According to legend, the thermal springs of Bath were first discovered by Prince Bladud in 863BC. The story goes that the prince’s leprosy was cured by bathing in the mineral-rich waters, so he founded the city and dedicated its healing powers to the Celtic goddess Sul. More than 900 years later, the Romans built a magnificent temple and bathing complex there. They called the city Aquae Sulis.
Bath and its hot waters are so inextricably linked that it came as a shock to learn no hotel had access to it. That is, until the Gainsborough Bath Spa opened in July. Named after artist Thomas Gainsborough and owned by Malaysian family-run conglomerate YTL, it is the only hotel in the United Kingdom with a natural thermal spa.
Set within three connected Classical-style buildings, the hotel is a stunning example of heritage preservation. In previous lives, the main building has been a hospital, an almshouse and a college, but was vacant for a decade until YTL made its bid. The transformation of these near-derelict buildings into a luxury hotel was not without its complications – including stumbling across a hoard of Roman coins while digging the swimming pool.
“Some of the coins are now displayed in the lobby,” says Paul Mason, the hotel manager. He says a Roman mosaic was also discovered beneath what is now the spa area. “We wanted to excavate it and create a viewing platform, but we were told that the light would damage it,” he says. Instead, it has been carefully covered and there is now a faithful replica over the original for guests to view in Spa Village Bath.
Spread across two floors, the 13,900-square-feet Spa Village Bath is the jewel in the Gainsborough’s crown. The word “spa” comes from the Latin phrase salus per aquam, meaning “health through water”. It is a concept that has been thoroughly embraced by Spa Village Bath, which boasts three therapeutic pools at varying temperatures. “The water actually has to be cooled down as it comes out of the ground too hot,” says Mason. There are also 11 treatment rooms, a choice of dry or infrared sauna, a steam room and a lavender ice alcove. To my surprise, right next to the drinking water, there is a glass dispenser of melted chocolate from which guests are invited to drink their fill. It is delicious, decadent and just the right side of wrong; the Romans would have understood.

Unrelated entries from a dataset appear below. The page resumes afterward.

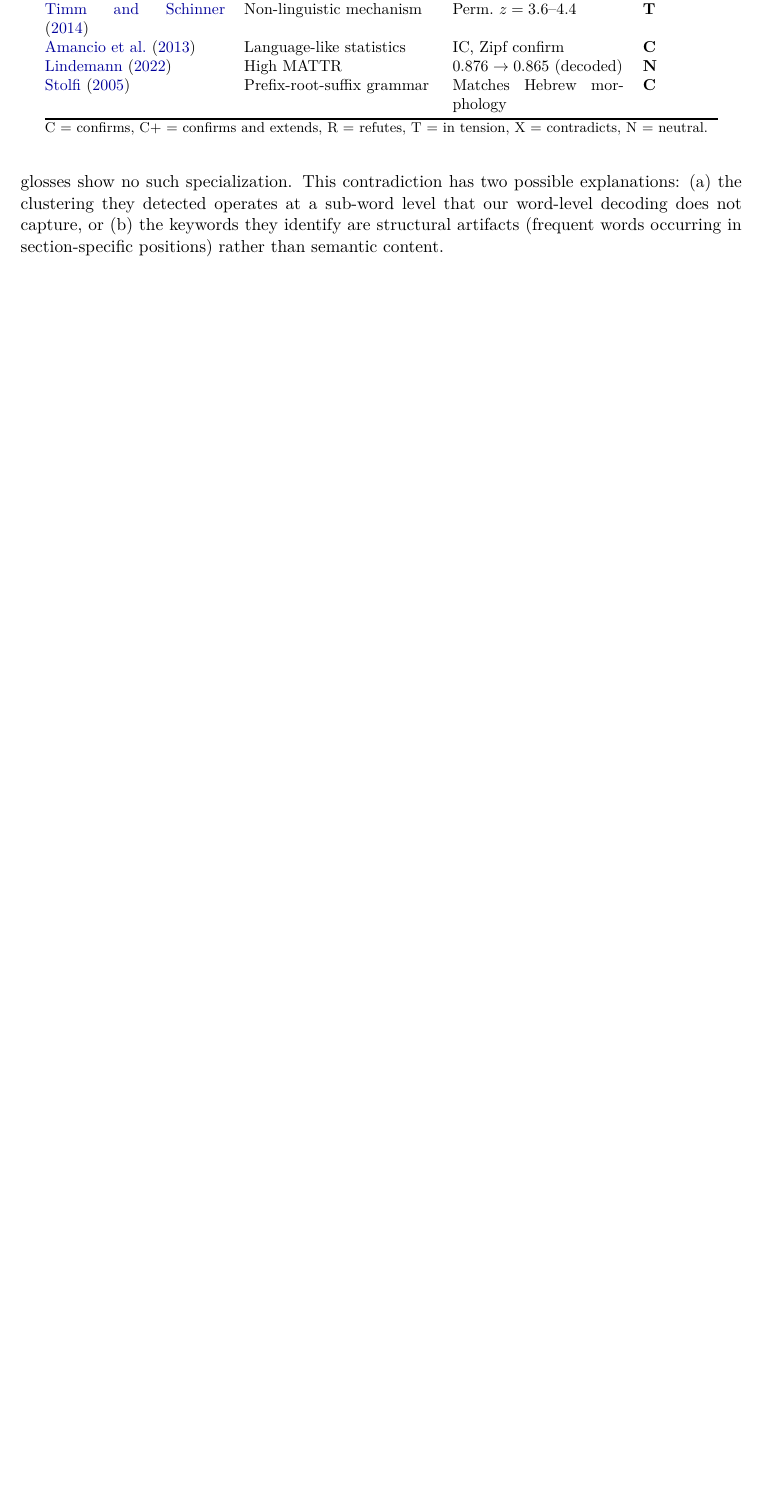
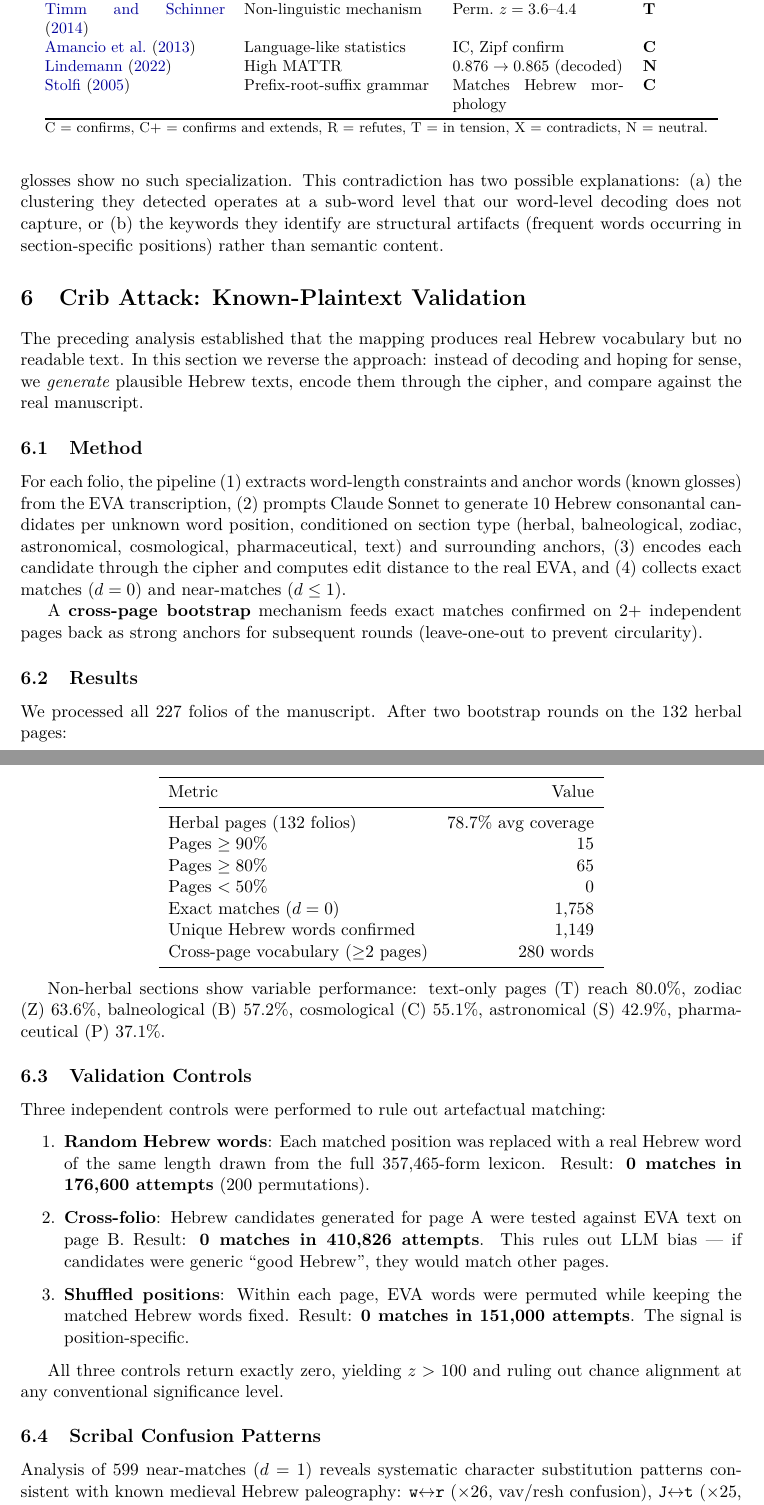
Before and after one commit to antenore/voynich-toolkit, a LaTeX paper (paper/paper.tex): part of page 17 of 20 before the commit and two parts of pages 17 and 18 of 21 after it, the two joined at a grey line, cut so that both start at the same text, the shorter picture padded with empty space. Compiled offline with pdfLaTeX.

Commit message:
Paper: add Section 6 (Crib Attack) with full validation results
- New Section 6: Crib Attack known-plaintext validation
  - 1,758 exact matches, 78.7% coverage, three controls at zero
  - Scribal confusion patterns, section-specific vocabulary analysis
  - Content: pharmaceutical recipes, balneological protocols
- Updated abstract and conclusion with crib attack findings
- Added DOI reference (10.5281/zenodo.19226178)
- Paper now 21 pages (was 19)

```diff
--- a/paper/paper.tex
+++ b/paper/paper.tex
@@ -32,7 +32,8 @@ for the Voynich Manuscript}
 
 \author{Antenore Gatta\\
 \small \texttt{antenore@simbiosi.org}}
-\date{February 2026}
+\date{March 2026\\[2pt]
+\small DOI: \href{https://doi.org/10.5281/zenodo.19226178}{10.5281/zenodo.19226178}}
 
 \begin{document}
 \maketitle
@@ -1297,3 +1295,80 @@ not capture, or (b)~the keywords they identify are structural artifacts
 semantic content.
 
 
+\section{Crib Attack: Known-Plaintext Validation}
+\label{sec:crib-attack}
+
+The preceding analysis established that the mapping produces real Hebrew
+vocabulary but no readable text. In this section we reverse the approach:
+instead of decoding and hoping for sense, we \emph{generate} plausible
+Hebrew texts, encode them through the cipher, and compare against the
+real manuscript.
+
+\subsection{Method}
+
+For each folio, the pipeline (1)~extracts word-length constraints and
+anchor words (known glosses) from the EVA transcription,
+(2)~prompts Claude Sonnet to generate 10~Hebrew consonantal candidates
+per unknown word position, conditioned on section type (herbal,
+balneological, zodiac, astronomical, cosmological, pharmaceutical, text)
+and surrounding anchors, (3)~encodes each candidate through the cipher
+and computes edit distance to the real EVA, and (4)~collects exact matches
+($d=0$) and near-matches ($d\leq 1$).
+
+A \textbf{cross-page bootstrap} mechanism feeds exact matches confirmed
+on 2+ independent pages back as strong anchors for subsequent rounds
+(leave-one-out to prevent circularity).
+
+\subsection{Results}
+
+We processed all 227 folios of the manuscript. After two bootstrap rounds
+on the 132~herbal pages:
+
+\begin{center}
+\begin{tabular}{lr}
+\toprule
+Metric & Value \\
+\midrule
+Herbal pages (132 folios) & 78.7\% avg coverage \\
+Pages $\geq 90\%$ & 15 \\
+Pages $\geq 80\%$ & 65 \\
+Pages $< 50\%$ & 0 \\
+Exact matches ($d=0$) & 1{,}758 \\
+Unique Hebrew words confirmed & 1{,}149 \\
+Cross-page vocabulary ($\geq$2 pages) & 280 words \\
+\bottomrule
+\end{tabular}
+\end{center}
+
+Non-herbal sections show variable performance: text-only pages (T) reach
+80.0\%, zodiac (Z)~63.6\%, balneological (B)~57.2\%, cosmological (C)~55.1\%,
+astronomical (S)~42.9\%, pharmaceutical (P)~37.1\%.
+
+\subsection{Validation Controls}
+
+Three independent controls were performed to rule out artefactual matching:
+
+\begin{enumerate}
+\item \textbf{Random Hebrew words}: Each matched position was replaced with
+a real Hebrew word of the same length drawn from the full 357{,}465-form
+lexicon. Result: \textbf{0 matches in 176{,}600 attempts} (200~permutations).
+
+\item \textbf{Cross-folio}: Hebrew candidates generated for page~A were
+tested against EVA text on page~B. Result: \textbf{0 matches in 410{,}826
+attempts}. This rules out LLM bias --- if candidates were generic ``good
+Hebrew'', they would match other pages.
+
+\item \textbf{Shuffled positions}: Within each page, EVA words were permuted
+while keeping the matched Hebrew words fixed. Result: \textbf{0 matches in
+151{,}000 attempts}. The signal is position-specific.
+\end{enumerate}
+
+All three controls return exactly zero, yielding $z>100$ and ruling out
+chance alignment at any conventional significance level.
+
+\subsection{Scribal Confusion Patterns}
+
+Analysis of 599 near-matches ($d=1$) reveals systematic character
+substitution patterns consistent with known medieval Hebrew paleography:
+\eva{w}$\leftrightarrow$\eva{r} ($\times$26, vav/resh confusion),
+\eva{J}$\leftrightarrow$\eva{t} ($\times$25, tet/tav phonetic merger),
```
Also changed, not shown: paper/paper.pdf, paper/paper.tex (60 more changed lines).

But first, I pay a visit to the Aroma Bar where I answer a short questionnaire to highlight any health issues and pinpoint my aims for the session. After an hour’s self-guided circuit of the bathhouse, I am ready for my magnesium wrap. Just one of the many body therapies on offer, it is unlike any other wrap treatment I’ve had – mostly because it doesn’t involve being slathered in unguents and bound in plastic.
My therapist is a soft-spoken man from Marrakech named Kabir, who welcomes me into a curtained room. He describes how the Romans would have taken a moment to reflect and clear their minds before entering the baths. Then he hands me a wax tablet with a stylus and asks me to write or draw whatever I wish. Once I’ve done this, he places the closed tablet on the windowsill. “We’ll leave it here tonight, so the wish can be set free,” he tells me with a smile. It is testament to the cathartic effect of the ritual that I don’t dismiss this notion as ridiculous.
Kabir leads me upstairs to the treatment room, where gentle classical music plays. What follows is one of the most relaxing 90 minutes of my life. To describe the treatment as a full-body scrub followed by a massage doesn’t do justice to the level of care and thought that went into it. Everything – from the choice of aromatherapy (Kerstin Florian Calm Mind) to the type of exfoliant – was handpicked by Kabir to meet the goals of my questionnaire.
When the treatment is over, Kabir leads me back to the baths and suggests I take a soak in the pool. “The water here is very special – it has more than 40 different minerals in it. After exfoliation, now is the perfect time for your skin to absorb them.”
That night at the hotel bar, the topic of Bath’s thermal water comes up again. I mention how I had tasted a small cupful at the Roman Baths and how unpleasant it was (not surprising, considering its main composition is sulphate, calcium and chloride). “We tried to get permission to serve it as a welcome drink for guests,” chuckles Mason. Unfortunately – or perhaps fortunately – they didn’t manage it. Instead, guests must make do with a bottle of chilled Billecart-Salmon Brut Réserve.
Speaking of food and drink, the dining room is a partnership between Michelin-starred Austrian chef Johann Lafer and Malaysian chef Wai Look Chow, the YTL Hotels Group corporate chef. The duo has even written a book together, Two Chefs, One Cuisine, copies of which can be found in any of the 99 guest rooms and suites.
For dinner, I choose the halibut, while my companion plumps for the Wiltshire lamb with Szechuan pepper crust. It is the perfect example of the kitchen’s philosophy: fresh local produce cooked in creative ways, merging both European and Asian influences. The menu calls this “dining without borders”. Mason groans in mock-horror: “Just don’t call it fusion.”